<<<<

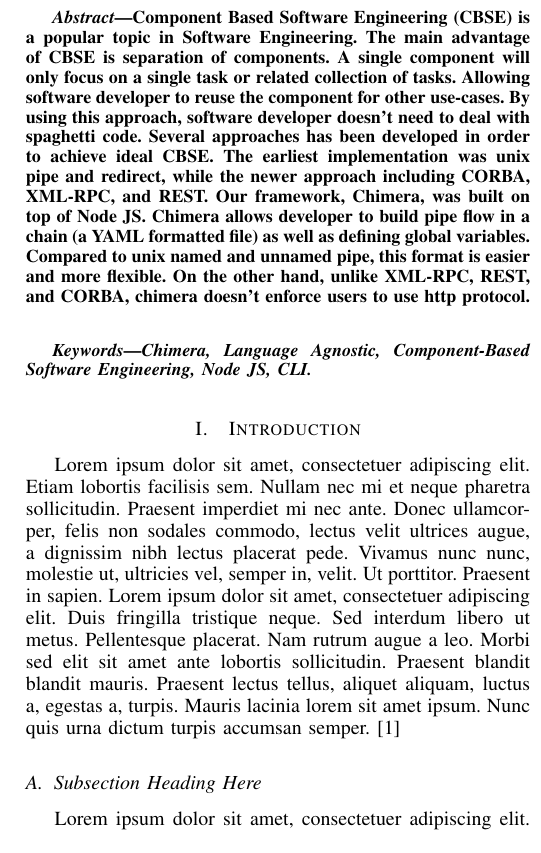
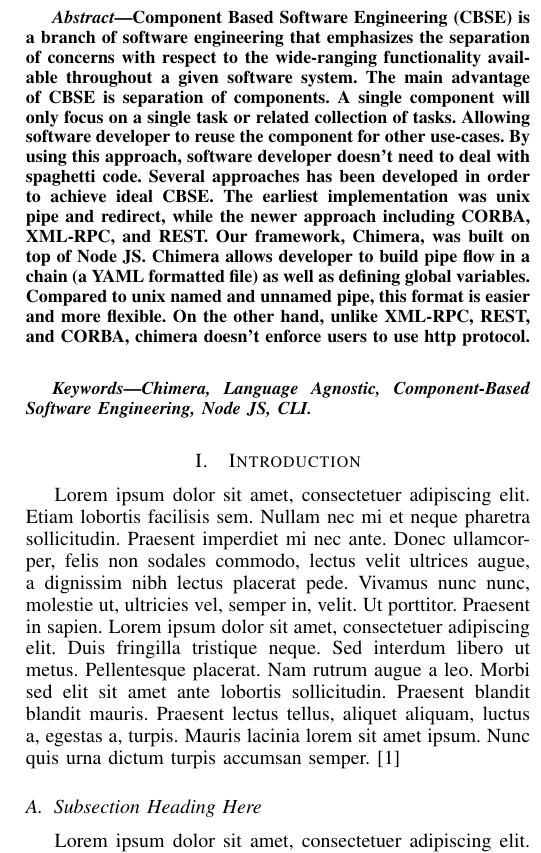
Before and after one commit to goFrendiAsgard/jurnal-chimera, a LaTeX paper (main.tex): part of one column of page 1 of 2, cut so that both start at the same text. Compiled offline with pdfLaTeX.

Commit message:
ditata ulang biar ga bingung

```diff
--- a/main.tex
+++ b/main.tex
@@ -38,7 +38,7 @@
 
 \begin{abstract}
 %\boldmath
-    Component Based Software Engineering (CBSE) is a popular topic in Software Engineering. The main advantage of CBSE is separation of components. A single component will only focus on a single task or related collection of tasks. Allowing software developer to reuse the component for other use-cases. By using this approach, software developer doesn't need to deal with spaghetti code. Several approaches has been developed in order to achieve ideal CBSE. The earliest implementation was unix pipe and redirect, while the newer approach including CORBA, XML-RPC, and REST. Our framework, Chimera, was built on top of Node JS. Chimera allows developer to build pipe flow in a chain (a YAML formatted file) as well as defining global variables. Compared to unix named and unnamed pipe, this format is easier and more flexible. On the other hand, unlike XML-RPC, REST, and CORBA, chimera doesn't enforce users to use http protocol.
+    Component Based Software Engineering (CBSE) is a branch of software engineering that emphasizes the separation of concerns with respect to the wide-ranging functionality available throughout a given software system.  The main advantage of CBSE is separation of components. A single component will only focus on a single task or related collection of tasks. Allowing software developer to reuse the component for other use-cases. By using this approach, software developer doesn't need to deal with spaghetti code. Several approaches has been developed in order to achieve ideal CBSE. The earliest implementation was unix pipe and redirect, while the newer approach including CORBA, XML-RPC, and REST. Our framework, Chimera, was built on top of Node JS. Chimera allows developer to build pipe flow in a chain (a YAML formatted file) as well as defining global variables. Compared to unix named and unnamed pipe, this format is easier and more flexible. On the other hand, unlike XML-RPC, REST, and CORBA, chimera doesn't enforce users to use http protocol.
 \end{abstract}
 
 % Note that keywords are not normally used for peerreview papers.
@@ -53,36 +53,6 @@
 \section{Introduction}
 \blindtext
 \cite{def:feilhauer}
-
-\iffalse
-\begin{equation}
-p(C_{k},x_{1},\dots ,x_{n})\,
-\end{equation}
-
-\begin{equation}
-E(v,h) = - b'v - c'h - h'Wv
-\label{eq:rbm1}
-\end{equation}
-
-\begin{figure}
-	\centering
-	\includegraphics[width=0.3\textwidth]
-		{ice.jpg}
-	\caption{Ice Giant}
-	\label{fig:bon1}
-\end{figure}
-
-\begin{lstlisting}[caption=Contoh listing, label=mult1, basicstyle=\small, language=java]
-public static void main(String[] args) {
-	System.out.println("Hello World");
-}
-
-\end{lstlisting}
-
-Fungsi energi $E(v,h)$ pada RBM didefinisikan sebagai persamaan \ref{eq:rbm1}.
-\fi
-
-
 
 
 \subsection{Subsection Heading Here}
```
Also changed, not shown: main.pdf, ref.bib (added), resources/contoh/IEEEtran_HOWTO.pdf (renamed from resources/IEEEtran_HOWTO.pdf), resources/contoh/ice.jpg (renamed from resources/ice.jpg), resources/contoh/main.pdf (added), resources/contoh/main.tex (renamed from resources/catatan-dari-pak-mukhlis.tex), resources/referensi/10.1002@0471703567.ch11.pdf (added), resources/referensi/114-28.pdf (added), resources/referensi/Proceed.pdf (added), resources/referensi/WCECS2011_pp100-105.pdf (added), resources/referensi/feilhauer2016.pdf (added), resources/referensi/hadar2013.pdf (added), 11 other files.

>>>>

Problem details:
Each line of the material that has the word "caption" belongs in the answer.

Written answer:
-	\caption{Ice Giant}
-\begin{lstlisting}[caption=Contoh listing, label=mult1, basicstyle=\small, language=java]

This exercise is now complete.